BRISTOL — The Bristol-based Wells Mountain Foundation this month will award a combined total of $85,000 in scholarships to around 50 students worldwide. Most of the recipients have overcome personal tragedies and all have vowed to use their education to better their respective countries.
The WMF was founded in 2005 under the leadership of Tom and Carol Wells of Bristol. Its aim is to provide funding and support in the areas of education, literacy and the arts — primarily in the developing world. The non-profit provides support to individuals and families in need of assistance as a result of economic challenges, and in particular, extreme poverty.
It was around a decade ago that Tom Wells, a longtime supporter of YMCA World Service, gave out an initial scholarship of $3,000 to a young student. That led to the creation of the Wells Mountain Foundation, which in the next year gave out five scholarships. It grew from there, with student applicants needing to fit two basic criteria.

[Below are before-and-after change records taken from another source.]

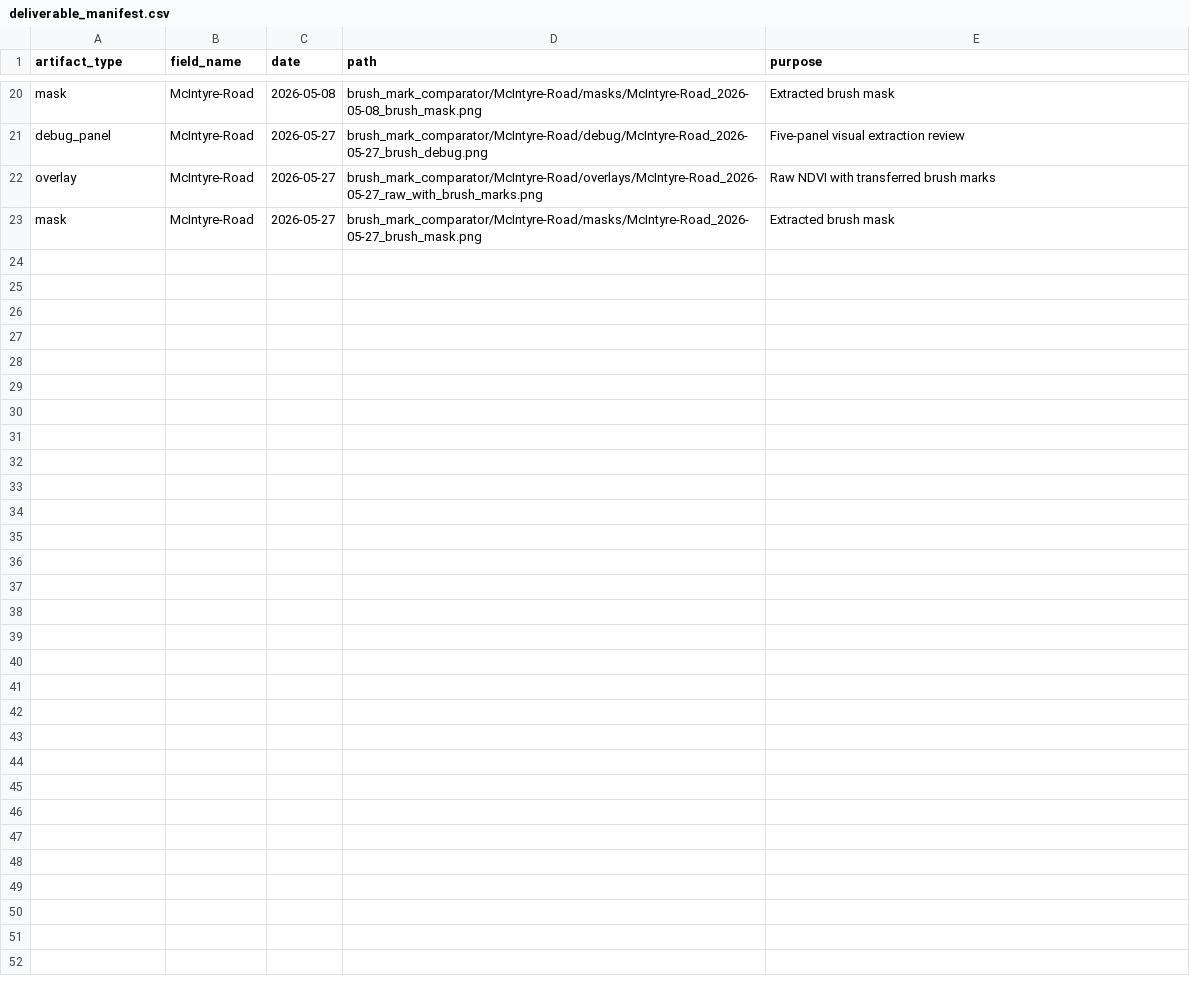
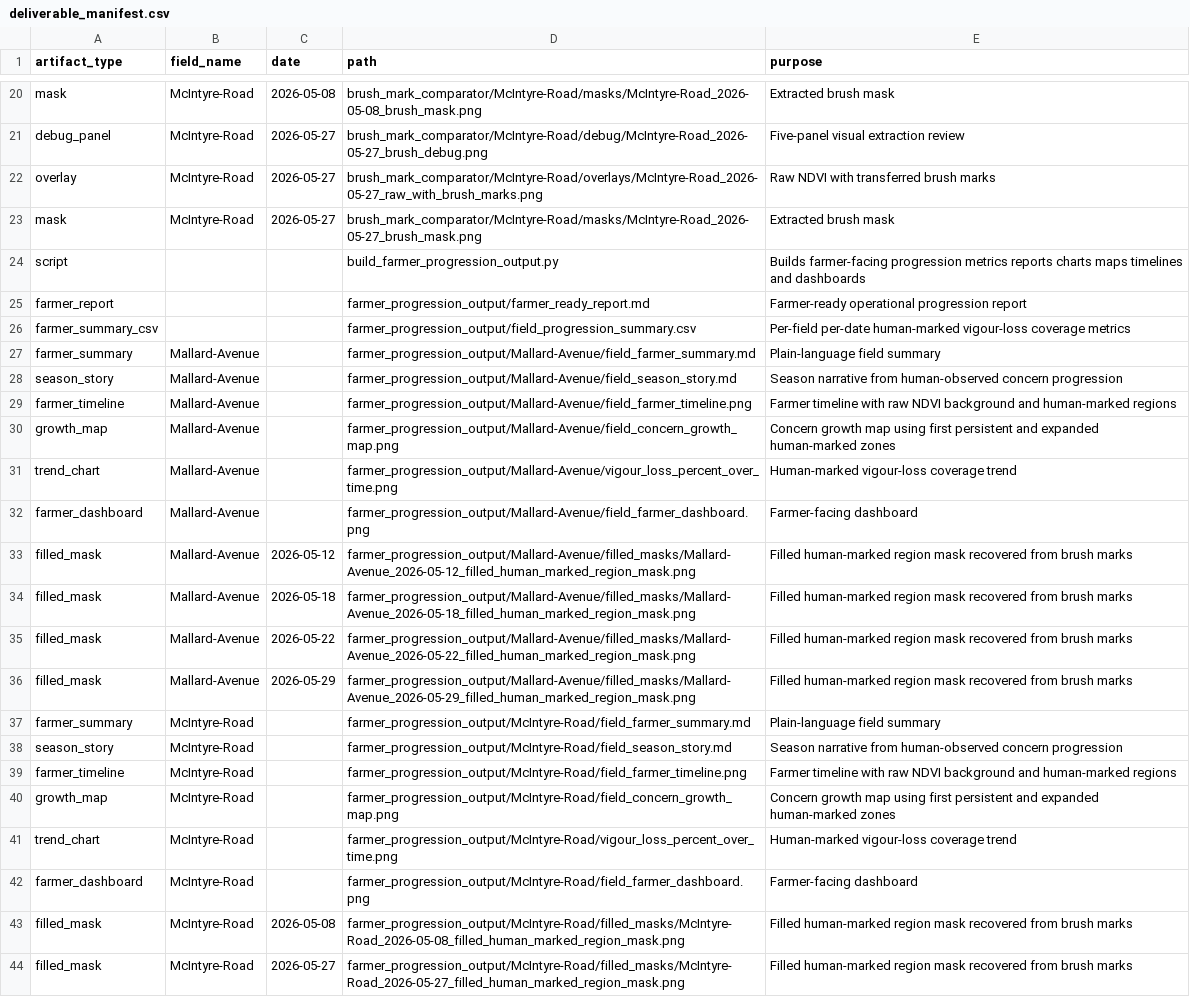
Before and after one commit to Chimera-Innovation/Chimera-Comparator, a CSV file: deliverable_manifest.csv, drawn as a sheet; only a part is shown, gaps mark what is left out.

Commit message:
Add farmer-facing vigour-loss progression deliverable

```diff
--- a/deliverable_manifest.csv
+++ b/deliverable_manifest.csv
@@ -23 +23,22 @@ overlay,McIntyre-Road,2026-05-27,brush_mark_comparator/McIntyre-Road/overlays/Mc
 mask,McIntyre-Road,2026-05-27,brush_mark_comparator/McIntyre-Road/masks/McIntyre-Road_2026-05-27_brush_mask.png,Extracted brush mask
+script,,,build_farmer_progression_output.py,Builds farmer-facing progression metrics reports charts maps timelines and dashboards
+farmer_report,,,farmer_progression_output/farmer_ready_report.md,Farmer-ready operational progression report
+farmer_summary_csv,,,farmer_progression_output/field_progression_summary.csv,Per-field per-date human-marked vigour-loss coverage metrics
+farmer_summary,Mallard-Avenue,,farmer_progression_output/Mallard-Avenue/field_farmer_summary.md,Plain-language field summary
+season_story,Mallard-Avenue,,farmer_progression_output/Mallard-Avenue/field_season_story.md,Season narrative from human-observed concern progression
+farmer_timeline,Mallard-Avenue,,farmer_progression_output/Mallard-Avenue/field_farmer_timeline.png,Farmer timeline with raw NDVI background and human-marked regions
+growth_map,Mallard-Avenue,,farmer_progression_output/Mallard-Avenue/field_concern_growth_map.png,Concern growth map using first persistent and expanded human-marked zones
+trend_chart,Mallard-Avenue,,farmer_progression_output/Mallard-Avenue/vigour_loss_percent_over_time.png,Human-marked vigour-loss coverage trend
+farmer_dashboard,Mallard-Avenue,,farmer_progression_output/Mallard-Avenue/field_farmer_dashboard.png,Farmer-facing dashboard
+filled_mask,Mallard-Avenue,2026-05-12,farmer_progression_output/Mallard-Avenue/filled_masks/Mallard-Avenue_2026-05-12_filled_human_marked_region_mask.png,Filled human-marked region mask recovered from brush marks
+filled_mask,Mallard-Avenue,2026-05-18,farmer_progression_output/Mallard-Avenue/filled_masks/Mallard-Avenue_2026-05-18_filled_human_marked_region_mask.png,Filled human-marked region mask recovered from brush marks
+filled_mask,Mallard-Avenue,2026-05-22,farmer_progression_output/Mallard-Avenue/filled_masks/Mallard-Avenue_2026-05-22_filled_human_marked_region_mask.png,Filled human-marked region mask recovered from brush marks
+filled_mask,Mallard-Avenue,2026-05-29,farmer_progression_output/Mallard-Avenue/filled_masks/Mallard-Avenue_2026-05-29_filled_human_marked_region_mask.png,Filled human-marked region mask recovered from brush marks
+farmer_summary,McIntyre-Road,,farmer_progression_output/McIntyre-Road/field_farmer_summary.md,Plain-language field summary
+season_story,McIntyre-Road,,farmer_progression_output/McIntyre-Road/field_season_story.md,Season narrative from human-observed concern progression
+farmer_timeline,McIntyre-Road,,farmer_progression_output/McIntyre-Road/field_farmer_timeline.png,Farmer timeline with raw NDVI background and human-marked regions
+growth_map,McIntyre-Road,,farmer_progression_output/McIntyre-Road/field_concern_growth_map.png,Concern growth map using first persistent and expanded human-marked zones
+trend_chart,McIntyre-Road,,farmer_progression_output/McIntyre-Road/vigour_loss_percent_over_time.png,Human-marked vigour-loss coverage trend
+farmer_dashboard,McIntyre-Road,,farmer_progression_output/McIntyre-Road/field_farmer_dashboard.png,Farmer-facing dashboard
+filled_mask,McIntyre-Road,2026-05-08,farmer_progression_output/McIntyre-Road/filled_masks/McIntyre-Road_2026-05-08_filled_human_marked_region_mask.png,Filled human-marked region mask recovered from brush marks
+filled_mask,McIntyre-Road,2026-05-27,farmer_progression_output/McIntyre-Road/filled_masks/McIntyre-Road_2026-05-27_filled_human_marked_region_mask.png,Filled human-marked region mask recovered from brush marks
```
Also changed, not shown: 23 other files.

“They need to be willing to give back to their country in a significant way, and they need to be willing to stay in their country,” said Wells, noting the aim is not to have developing nations’ most promising young people leave and settle in the U.S.
Interest in WMF scholarships has exploded in recent years. The fund’s board of directors received a record-breaking 1,700 applications for what is being called the “WMF 2012 Empowerment through Education Scholarships.” Evaluators read each application completely at least once. Many had to be eliminated due to being incomplete. The top applications moved on to another round of review and elimination. Again, the top ones were selected and moved to the next round.
Carol Wells was instrumental in winnowing down the final 375 applications to a small collection of finalists. Of these, 18 new students made the cut for scholarships. The foundation also gave scholarships to students who had won in past years and where still in school.
Many worthy students did not receive scholarships due to limited funds, Carol Wells noted. Most applicants made very compelling, heart rending cases for aid.
“Some of the storie were unbelievable,” Carol Wells said, noting some applicants’ families had been decimated by civil wars in such countries as Uganda; others had been kidnapped and forced to fight in rebel armies.
“Almost all (applicants) had lost family members,” Carol Wells said.
Many of the 18 new recipients hail from Haiti, Afghanistan, Nepal and Eastern Europe.
The $85,000 in this year’s scholarship pot allows for an average award of around $2,000 for the new recipients and previous awardees still going through school. That might not seem like a lot of money by U.S. standards, but the sum goes a lot farther in the students’ home countries.
“Almost every one of the students would not be able to go to school, but for these scholarships,” Tom Wells said.
WMF organizers do an annual appeal to replenish the fund each year, sending out letters to around 250 targeted donors. Anyone interested in donating can visit the WMF Website at www.wellsmountainfoundation.org.
Reporter John Flowers is at firstname.lastname@example.org.